Web page edit records
□ □ □ □ □

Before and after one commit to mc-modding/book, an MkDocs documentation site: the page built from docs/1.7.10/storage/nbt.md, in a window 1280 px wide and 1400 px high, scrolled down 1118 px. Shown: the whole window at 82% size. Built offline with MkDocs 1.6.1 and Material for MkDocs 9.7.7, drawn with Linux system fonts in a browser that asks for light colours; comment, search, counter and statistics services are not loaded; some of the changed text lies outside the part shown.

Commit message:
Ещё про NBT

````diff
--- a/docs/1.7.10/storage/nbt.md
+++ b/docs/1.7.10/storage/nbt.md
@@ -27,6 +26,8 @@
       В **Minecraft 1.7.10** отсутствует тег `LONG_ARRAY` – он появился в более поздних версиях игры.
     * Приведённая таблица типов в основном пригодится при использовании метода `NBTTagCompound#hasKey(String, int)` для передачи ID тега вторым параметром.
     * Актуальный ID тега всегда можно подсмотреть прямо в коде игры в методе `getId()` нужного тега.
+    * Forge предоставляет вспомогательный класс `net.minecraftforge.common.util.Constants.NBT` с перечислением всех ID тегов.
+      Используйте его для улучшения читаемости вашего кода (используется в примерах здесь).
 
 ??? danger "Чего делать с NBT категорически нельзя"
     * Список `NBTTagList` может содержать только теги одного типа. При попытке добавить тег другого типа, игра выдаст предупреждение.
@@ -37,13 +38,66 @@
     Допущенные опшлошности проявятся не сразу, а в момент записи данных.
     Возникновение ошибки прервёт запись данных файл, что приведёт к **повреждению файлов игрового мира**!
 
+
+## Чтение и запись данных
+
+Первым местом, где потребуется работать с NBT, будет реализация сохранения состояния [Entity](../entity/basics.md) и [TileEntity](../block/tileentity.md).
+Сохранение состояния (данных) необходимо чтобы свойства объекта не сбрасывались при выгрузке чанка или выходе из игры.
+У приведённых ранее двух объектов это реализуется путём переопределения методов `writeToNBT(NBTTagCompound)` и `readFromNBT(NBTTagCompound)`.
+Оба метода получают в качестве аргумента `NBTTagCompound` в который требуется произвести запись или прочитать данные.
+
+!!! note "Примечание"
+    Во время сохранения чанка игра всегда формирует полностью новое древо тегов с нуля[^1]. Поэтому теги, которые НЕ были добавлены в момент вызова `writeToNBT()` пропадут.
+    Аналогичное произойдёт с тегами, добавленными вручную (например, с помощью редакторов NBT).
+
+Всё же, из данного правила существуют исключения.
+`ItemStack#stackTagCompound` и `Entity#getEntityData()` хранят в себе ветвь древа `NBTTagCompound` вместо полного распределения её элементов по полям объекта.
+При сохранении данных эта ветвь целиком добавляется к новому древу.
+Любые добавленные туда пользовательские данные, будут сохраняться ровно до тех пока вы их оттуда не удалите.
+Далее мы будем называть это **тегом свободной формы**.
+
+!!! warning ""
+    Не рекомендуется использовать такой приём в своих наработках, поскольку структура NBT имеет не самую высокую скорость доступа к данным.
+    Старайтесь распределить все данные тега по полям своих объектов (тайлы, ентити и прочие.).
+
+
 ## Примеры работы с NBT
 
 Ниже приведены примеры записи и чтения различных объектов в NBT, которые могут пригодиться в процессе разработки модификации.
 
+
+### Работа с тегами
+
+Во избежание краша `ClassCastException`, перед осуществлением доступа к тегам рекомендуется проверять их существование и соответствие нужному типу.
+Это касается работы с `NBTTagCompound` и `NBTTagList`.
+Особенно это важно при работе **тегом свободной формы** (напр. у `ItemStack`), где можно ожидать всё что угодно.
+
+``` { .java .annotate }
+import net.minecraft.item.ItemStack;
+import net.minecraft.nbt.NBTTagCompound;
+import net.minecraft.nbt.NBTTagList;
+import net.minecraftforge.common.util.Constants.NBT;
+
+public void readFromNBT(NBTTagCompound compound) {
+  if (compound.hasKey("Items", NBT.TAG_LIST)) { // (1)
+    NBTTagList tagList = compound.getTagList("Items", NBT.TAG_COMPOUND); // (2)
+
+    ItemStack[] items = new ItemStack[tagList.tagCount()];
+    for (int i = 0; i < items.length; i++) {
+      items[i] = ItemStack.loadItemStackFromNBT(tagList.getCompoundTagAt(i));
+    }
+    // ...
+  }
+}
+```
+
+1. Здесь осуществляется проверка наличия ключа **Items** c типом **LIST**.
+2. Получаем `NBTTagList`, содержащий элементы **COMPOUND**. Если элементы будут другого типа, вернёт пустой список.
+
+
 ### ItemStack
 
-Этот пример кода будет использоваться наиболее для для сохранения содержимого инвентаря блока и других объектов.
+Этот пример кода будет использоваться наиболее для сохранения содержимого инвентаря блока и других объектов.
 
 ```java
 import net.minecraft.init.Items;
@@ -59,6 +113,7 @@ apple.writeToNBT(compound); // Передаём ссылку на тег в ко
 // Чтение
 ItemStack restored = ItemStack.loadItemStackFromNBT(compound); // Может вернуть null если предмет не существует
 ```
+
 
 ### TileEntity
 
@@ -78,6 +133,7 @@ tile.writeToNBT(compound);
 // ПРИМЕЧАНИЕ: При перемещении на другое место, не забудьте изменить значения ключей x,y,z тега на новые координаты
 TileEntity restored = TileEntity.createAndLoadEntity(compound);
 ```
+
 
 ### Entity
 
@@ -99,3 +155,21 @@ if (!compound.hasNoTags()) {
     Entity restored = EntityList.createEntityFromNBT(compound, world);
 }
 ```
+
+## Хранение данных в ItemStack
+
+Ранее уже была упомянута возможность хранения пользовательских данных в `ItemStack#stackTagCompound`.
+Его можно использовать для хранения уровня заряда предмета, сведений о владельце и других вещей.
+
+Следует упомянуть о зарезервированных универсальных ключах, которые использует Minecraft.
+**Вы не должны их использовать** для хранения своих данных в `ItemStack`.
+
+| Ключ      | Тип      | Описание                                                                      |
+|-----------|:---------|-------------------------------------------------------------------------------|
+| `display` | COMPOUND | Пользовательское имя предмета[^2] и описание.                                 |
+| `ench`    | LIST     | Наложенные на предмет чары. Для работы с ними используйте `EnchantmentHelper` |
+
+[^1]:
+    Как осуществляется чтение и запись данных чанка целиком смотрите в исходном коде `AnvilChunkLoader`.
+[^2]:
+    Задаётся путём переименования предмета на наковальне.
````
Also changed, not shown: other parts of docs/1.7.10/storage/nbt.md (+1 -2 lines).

□ □ □ □ □

Aim of the exercise
Nothing in the records above may be left out; repeat them exactly.

Expected answer
Before and after one commit to mc-modding/book, an MkDocs documentation site: the page built from docs/1.7.10/storage/nbt.md, in a window 1280 px wide and 1400 px high, scrolled down 1118 px. Shown: the whole window at 82% size. Built offline with MkDocs 1.6.1 and Material for MkDocs 9.7.7, drawn with Linux system fonts in a browser that asks for light colours; comment, search, counter and statistics services are not loaded; some of the changed text lies outside the part shown.

Commit message:
Ещё про NBT

````diff
--- a/docs/1.7.10/storage/nbt.md
+++ b/docs/1.7.10/storage/nbt.md
@@ -27,6 +26,8 @@
       В **Minecraft 1.7.10** отсутствует тег `LONG_ARRAY` – он появился в более поздних версиях игры.
     * Приведённая таблица типов в основном пригодится при использовании метода `NBTTagCompound#hasKey(String, int)` для передачи ID тега вторым параметром.
     * Актуальный ID тега всегда можно подсмотреть прямо в коде игры в методе `getId()` нужного тега.
+    * Forge предоставляет вспомогательный класс `net.minecraftforge.common.util.Constants.NBT` с перечислением всех ID тегов.
+      Используйте его для улучшения читаемости вашего кода (используется в примерах здесь).
 
 ??? danger "Чего делать с NBT категорически нельзя"
     * Список `NBTTagList` может содержать только теги одного типа. При попытке добавить тег другого типа, игра выдаст предупреждение.
@@ -37,13 +38,66 @@
     Допущенные опшлошности проявятся не сразу, а в момент записи данных.
     Возникновение ошибки прервёт запись данных файл, что приведёт к **повреждению файлов игрового мира**!
 
+
+## Чтение и запись данных
+
+Первым местом, где потребуется работать с NBT, будет реализация сохранения состояния [Entity](../entity/basics.md) и [TileEntity](../block/tileentity.md).
+Сохранение состояния (данных) необходимо чтобы свойства объекта не сбрасывались при выгрузке чанка или выходе из игры.
+У приведённых ранее двух объектов это реализуется путём переопределения методов `writeToNBT(NBTTagCompound)` и `readFromNBT(NBTTagCompound)`.
+Оба метода получают в качестве аргумента `NBTTagCompound` в который требуется произвести запись или прочитать данные.
+
+!!! note "Примечание"
+    Во время сохранения чанка игра всегда формирует полностью новое древо тегов с нуля[^1]. Поэтому теги, которые НЕ были добавлены в момент вызова `writeToNBT()` пропадут.
+    Аналогичное произойдёт с тегами, добавленными вручную (например, с помощью редакторов NBT).
+
+Всё же, из данного правила существуют исключения.
+`ItemStack#stackTagCompound` и `Entity#getEntityData()` хранят в себе ветвь древа `NBTTagCompound` вместо полного распределения её элементов по полям объекта.
+При сохранении данных эта ветвь целиком добавляется к новому древу.
+Любые добавленные туда пользовательские данные, будут сохраняться ровно до тех пока вы их оттуда не удалите.
+Далее мы будем называть это **тегом свободной формы**.
+
+!!! warning ""
+    Не рекомендуется использовать такой приём в своих наработках, поскольку структура NBT имеет не самую высокую скорость доступа к данным.
+    Старайтесь распределить все данные тега по полям своих объектов (тайлы, ентити и прочие.).
+
+
 ## Примеры работы с NBT
 
 Ниже приведены примеры записи и чтения различных объектов в NBT, которые могут пригодиться в процессе разработки модификации.
 
+
+### Работа с тегами
+
+Во избежание краша `ClassCastException`, перед осуществлением доступа к тегам рекомендуется проверять их существование и соответствие нужному типу.
+Это касается работы с `NBTTagCompound` и `NBTTagList`.
+Особенно это важно при работе **тегом свободной формы** (напр. у `ItemStack`), где можно ожидать всё что угодно.
+
+``` { .java .annotate }
+import net.minecraft.item.ItemStack;
+import net.minecraft.nbt.NBTTagCompound;
+import net.minecraft.nbt.NBTTagList;
+import net.minecraftforge.common.util.Constants.NBT;
+
+public void readFromNBT(NBTTagCompound compound) {
+  if (compound.hasKey("Items", NBT.TAG_LIST)) { // (1)
+    NBTTagList tagList = compound.getTagList("Items", NBT.TAG_COMPOUND); // (2)
+
+    ItemStack[] items = new ItemStack[tagList.tagCount()];
+    for (int i = 0; i < items.length; i++) {
+      items[i] = ItemStack.loadItemStackFromNBT(tagList.getCompoundTagAt(i));
+    }
+    // ...
+  }
+}
+```
+
+1. Здесь осуществляется проверка наличия ключа **Items** c типом **LIST**.
+2. Получаем `NBTTagList`, содержащий элементы **COMPOUND**. Если элементы будут другого типа, вернёт пустой список.
+
+
 ### ItemStack
 
-Этот пример кода будет использоваться наиболее для для сохранения содержимого инвентаря блока и других объектов.
+Этот пример кода будет использоваться наиболее для сохранения содержимого инвентаря блока и других объектов.
 
 ```java
 import net.minecraft.init.Items;
@@ -59,6 +113,7 @@ apple.writeToNBT(compound); // Передаём ссылку на тег в ко
 // Чтение
 ItemStack restored = ItemStack.loadItemStackFromNBT(compound); // Может вернуть null если предмет не существует
 ```
+
 
 ### TileEntity
 
@@ -78,6 +133,7 @@ tile.writeToNBT(compound);
 // ПРИМЕЧАНИЕ: При перемещении на другое место, не забудьте изменить значения ключей x,y,z тега на новые координаты
 TileEntity restored = TileEntity.createAndLoadEntity(compound);
 ```
+
 
 ### Entity
 
@@ -99,3 +155,21 @@ if (!compound.hasNoTags()) {
     Entity restored = EntityList.createEntityFromNBT(compound, world);
 }
 ```
+
+## Хранение данных в ItemStack
+
+Ранее уже была упомянута возможность хранения пользовательских данных в `ItemStack#stackTagCompound`.
+Его можно использовать для хранения уровня заряда предмета, сведений о владельце и других вещей.
+
+Следует упомянуть о зарезервированных универсальных ключах, которые использует Minecraft.
+**Вы не должны их использовать** для хранения своих данных в `ItemStack`.
+
+| Ключ      | Тип      | Описание                                                                      |
+|-----------|:---------|-------------------------------------------------------------------------------|
+| `display` | COMPOUND | Пользовательское имя предмета[^2] и описание.                                 |
+| `ench`    | LIST     | Наложенные на предмет чары. Для работы с ними используйте `EnchantmentHelper` |
+
+[^1]:
+    Как осуществляется чтение и запись данных чанка целиком смотрите в исходном коде `AnvilChunkLoader`.
+[^2]:
+    Задаётся путём переименования предмета на наковальне.
````
Also changed, not shown: other parts of docs/1.7.10/storage/nbt.md (+1 -2 lines).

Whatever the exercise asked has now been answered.